That explains what was going on there BillB. Wonder why our billion dollar corporation news producers cannot get that out to us?
I’ve seen a (60 Minutes?) TV report where suspected DUIs who refused breath tests were tied down and had blood extracted. Probably pre the USSC decision above. Of course if this truck driver had given them no reason to test his blood/alcohol levels they were wildly out of line in the first place.
Yes, it is worth noting why the police had no right to a blood test. As the nurse carefully and calmly explained, and showed them on the printed document, the could only take a blood sample if the person was under arrest or else with a judicial warrant.
Of course the patient was not under arrest, because he was not the perpetrator. He was the innocent victim of the reckless high speed chase. And they could not get a warrant, as the police themselves admitted on tape, because they did not have “PC” — probably cause. The truck driver had committed no crime.
In spite of this, they were bullying the nurse because they knew that the police had screwed up. Their reckless high speed chase had resulted in the near death of an innocent bystander.
The truck driver has third degree burns over most of his body. If he survives, he will face months or years of reconstructive surgery and permanent impairment. The city faces millions in medical expenses and damages.
The police were fishing for anything that might lessen their exposure. If they could find traces of substances in the truck driver’s blood, they could claim contributory negligence. And of course, fishing for evidence, against the patient’s will, without probably cause of a crime is illegal.
Incidents like this are why many police departments have a policy forbidding high speed chases. Innocent people get killed. But testosterone fueled police sure do love the thrill of the chase and they will do it to reckless abandon unless told otherwise.

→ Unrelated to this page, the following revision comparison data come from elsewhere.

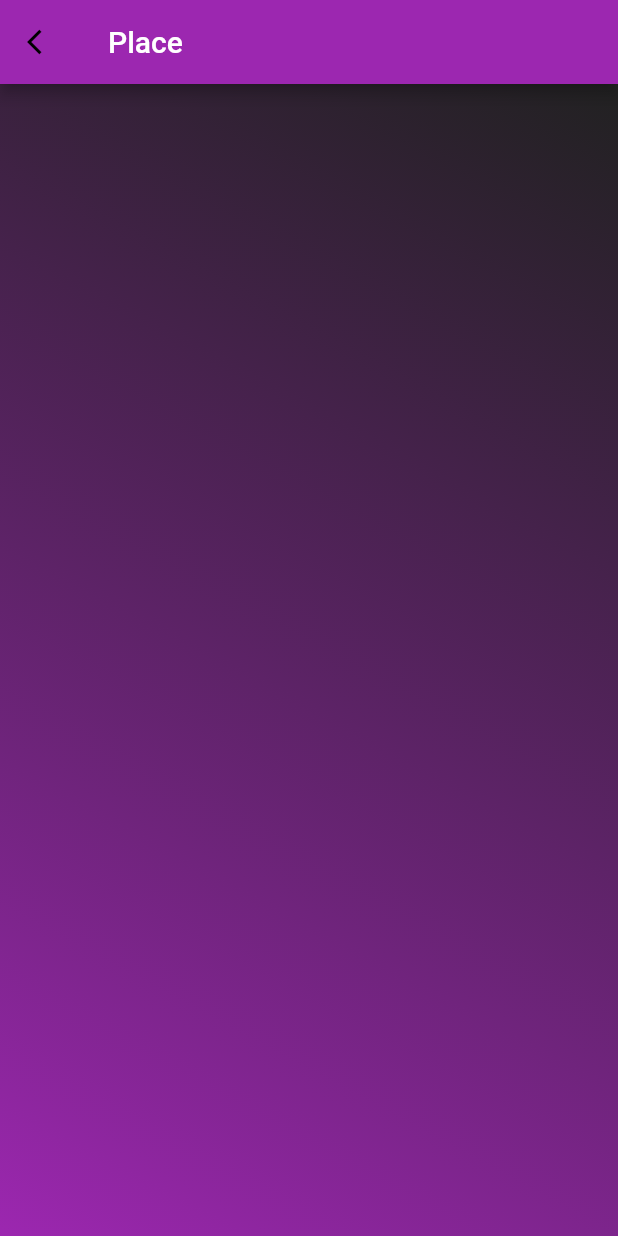
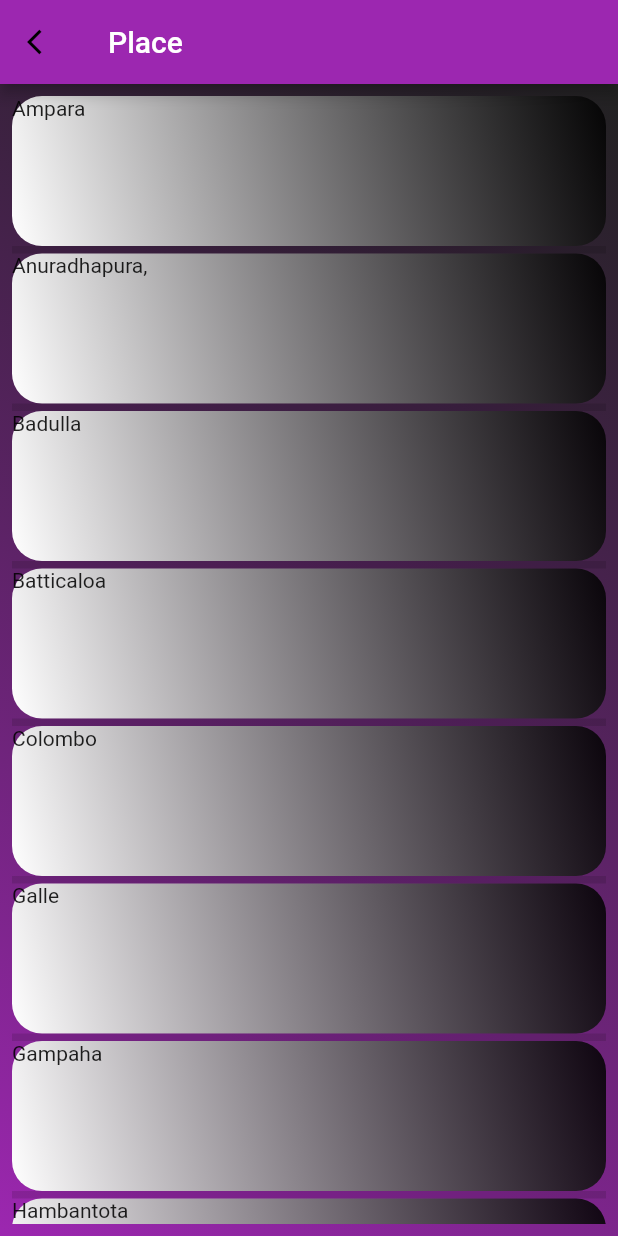
Before and after one commit to Chalana-98/Sri_Go, a Flutter app: the Place_page screen opened directly, on a phone screen of 412 x 824 dp. Run offline on Flutter 3.47's test engine with Material 2 defaults, Android fonts, the light colour scheme and no system bars; our stand-ins replace animated_notch_bottom_bar, carousel_slider, google_fonts, google_maps_flutter; missing offline and left inert: search_map_place_updated.

Commit message:
day 06 FINISH

```diff
--- a/lib/Places_page.dart
+++ b/lib/Places_page.dart
@@ -11,6 +11,12 @@
 class _Place_pageState extends State<Place_page> {
   @override
   Widget build(BuildContext context) {
+
+    var arrDistrics = ['Ampara',"Anuradhapura,",'Badulla','Batticaloa',
+                         'Colombo','Galle','Gampaha','Hambantota','Jaffna','Kalutara',
+                       'Kandy','Kegalle','Kilinochchi','Kurunegala','Mannar','Matale',
+                      'Matara','Monaragala','Mullaitivu','Nuwara Eliya','Polonnaruwa',
+               'Puttalam','Ratnapura','Trincomalee','Vavuniya'];
     return Scaffold(
       appBar: AppBar(
         title: Text('Place'),
@@ -21,7 +27,11 @@
       ),
 
       body:  Center(
+
+
         child: Container(
+          padding: EdgeInsets.all(8),
+
           decoration: BoxDecoration(
             gradient: LinearGradient(
               begin: Alignment.topRight,
@@ -34,7 +44,36 @@
 
             )
           ),
+
+          child: new ListView.separated(itemBuilder: (context, index) {
+            return Container(
+               height: 100,
+
+
+               decoration: BoxDecoration(
+                 borderRadius: BorderRadius.circular(20),
+
+                   gradient: LinearGradient(
+                       begin: Alignment.topRight,
+                       end: Alignment.bottomLeft,
+                       colors: [
+                         Colors.black87,
+                         Colors.white
+
+                       ]
+
+                   )
+               ),
+                child: Text(arrDistrics[index]));
+          },
+            itemCount: arrDistrics.length,
+            separatorBuilder: ( context, int index) {
+            return Divider(height: 5,thickness: 5,);
+            },
+
+          )
         ),
+
       ),
     );
   }
```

The police officer clearly assaulted the nurse who was simply standing there talking calmly to him. He first attempted to swat away her cell phone, an out of control display of anger. Then he got physical without even telling her she was under arrest, or giving her a chance to cooperate. It was pure uncontrolled rage. The officer should not just be fired but prosecuted for assault and jailed.
Sorry. Above, “probably cause” should be “probable cause”.
One officer says to the other “let’s just get a warrant” and the other replies “we don’t have PC” — probable cause. They are admitting on tape that what they are attempting to do is illegal but they try to use bluffs and finally physical violence to get their way.
Run, BillB got it right.
Think of how this plays out without the video.
Cop arrests the nurse and claims that she became disruptive.
Cop takes the blood.
Driver has alcohol in blood
He is charged with drunk driving or reckless endangerment or anything and everything.
He now needs to challenge the search to get the evidence quashed in the criminal case.
Question as to whether that can be used against the driver if he files a civil action against the police for the injuries.
Nurse gets charged with something like resisting arrest and is then offered the possibility of a plea deal. Given the pending charges she probably cannot testify in favor of the driver at any hearings to quash the evidence.
Driver’s blood test comes back negative.
All charges dropped against the nurse. The whole scene gets swept under the rug. The nurse tells all her co-workers what happens if they disobey the officer.
Thanks BillB , JackD and run
The police detective also has a second job as a driver for a private ambulance company. Today he was fired from that job.
Captured on tape was his threat to the nurse to take all the “transients” (poor) patients to her hospital and all the “good” patients to a different hospital. The owner of the ambulance company said this was a violation of company policy and fired him.
This guy is a sociopathic menace. He should be put in jail. He should never again be given a badge and gun. Why has it been over a month and the police department is silent. Still covering their asses? The police will never cross the thin blue line, no matter how obvious the corruption.